[Opening DATA PROVIDED section]

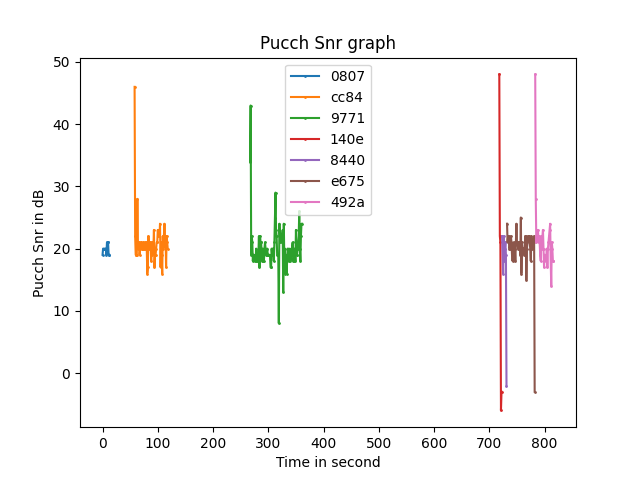
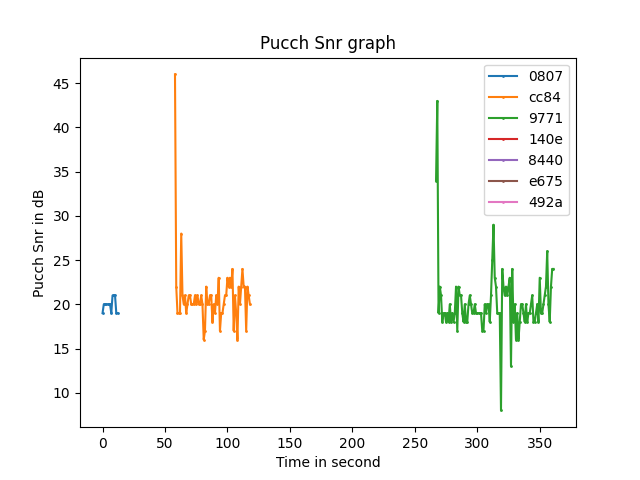
readme

diff --git a/README.md b/README.md
@@ -88,11 +88,33 @@ Avaible options:
 
 -s option: to change the starting timer of the data (for example if you don't want the 5 first minutes on your graph just use "-s 300" (time is in second))
 
+```bash
+python src/main.py file.csv -s 300
+```
+
 -e option: to change the ending timer of the data, just add the maximum time limit (-1500 to not go over 1500 seconds)
+
+```bash
+python src/main.py file.csv -e 1500
+```
 
 -r1 option: if you want to select only one rnti specifically (for example if you want to see only rnti "4ac8" use "r1 4ac8)
 
+```bash
+python src/main.py file.csv -r1 4ac8
+```
+
 -r2 option: (only if r1 used) if you want to select a second rnti
+
+```bash
+python src/main.py file.csv -r1 4ac8 -r2 8c5e
+```
+
+You can use all the option at the same time:
+
+```bash
+python src/main.py file.csv -s 300 -e 1500 -r1 4ac8 -r2 8c5e
+```
 
 
 ### 4) How to get the logs of your OAIbox
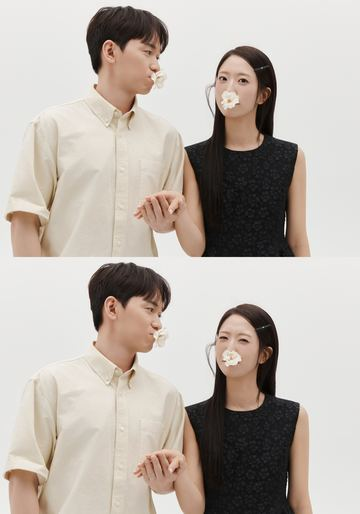
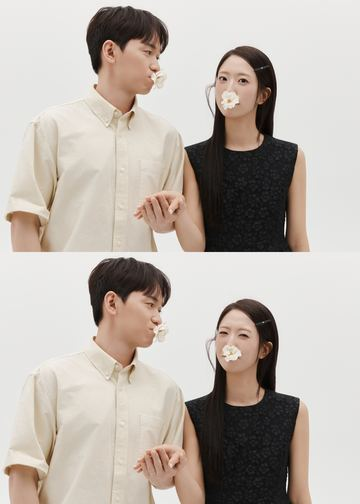
14_15 합친 사진을 기본 세로 비율로 맞춤, 갤러리 화살표 높이 절반
- 초과 162px(원본 기준)을 14번 하단 81px, 15번 하단 81px씩 잘라 1072×1500 (01번과 동일 비율)
- 썸네일 좌우 화살표 높이 38% → 19%

Claude-Session: https://claude.ai/code/session_01SqxhMxLTR3WYodh27SDQ62

diff --git a/assets/css/style.css b/assets/css/style.css
@@ -563,7 +563,7 @@ a { color: inherit; text-decoration: none; }
   transition: color .2s, opacity .2s;
 }
 .gallery__arrow svg {
-  width: 12px; height: 38%;
+  width: 12px; height: 19%;
   fill: none; stroke: currentColor; stroke-width: 1.4;
   stroke-linecap: round; stroke-linejoin: round;
   vector-effect: non-scaling-stroke;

[Closing DATA PROVIDED section]

• WHAT YOU HAVE TO DO: From top to bottom, restate the records above exactly and omit every picture.

• ANSWER AREA:
readme

diff --git a/README.md b/README.md
@@ -88,11 +88,33 @@ Avaible options:
 
 -s option: to change the starting timer of the data (for example if you don't want the 5 first minutes on your graph just use "-s 300" (time is in second))
 
+```bash
+python src/main.py file.csv -s 300
+```
+
 -e option: to change the ending timer of the data, just add the maximum time limit (-1500 to not go over 1500 seconds)
+
+```bash
+python src/main.py file.csv -e 1500
+```
 
 -r1 option: if you want to select only one rnti specifically (for example if you want to see only rnti "4ac8" use "r1 4ac8)
 
+```bash
+python src/main.py file.csv -r1 4ac8
+```
+
 -r2 option: (only if r1 used) if you want to select a second rnti
+
+```bash
+python src/main.py file.csv -r1 4ac8 -r2 8c5e
+```
+
+You can use all the option at the same time:
+
+```bash
+python src/main.py file.csv -s 300 -e 1500 -r1 4ac8 -r2 8c5e
+```
 
 
 ### 4) How to get the logs of your OAIbox
14_15 합친 사진을 기본 세로 비율로 맞춤, 갤러리 화살표 높이 절반
- 초과 162px(원본 기준)을 14번 하단 81px, 15번 하단 81px씩 잘라 1072×1500 (01번과 동일 비율)
- 썸네일 좌우 화살표 높이 38% → 19%

Claude-Session: https://claude.ai/code/session_01SqxhMxLTR3WYodh27SDQ62

diff --git a/assets/css/style.css b/assets/css/style.css
@@ -563,7 +563,7 @@ a { color: inherit; text-decoration: none; }
   transition: color .2s, opacity .2s;
 }
 .gallery__arrow svg {
-  width: 12px; height: 38%;
+  width: 12px; height: 19%;
   fill: none; stroke: currentColor; stroke-width: 1.4;
   stroke-linecap: round; stroke-linejoin: round;
   vector-effect: non-scaling-stroke;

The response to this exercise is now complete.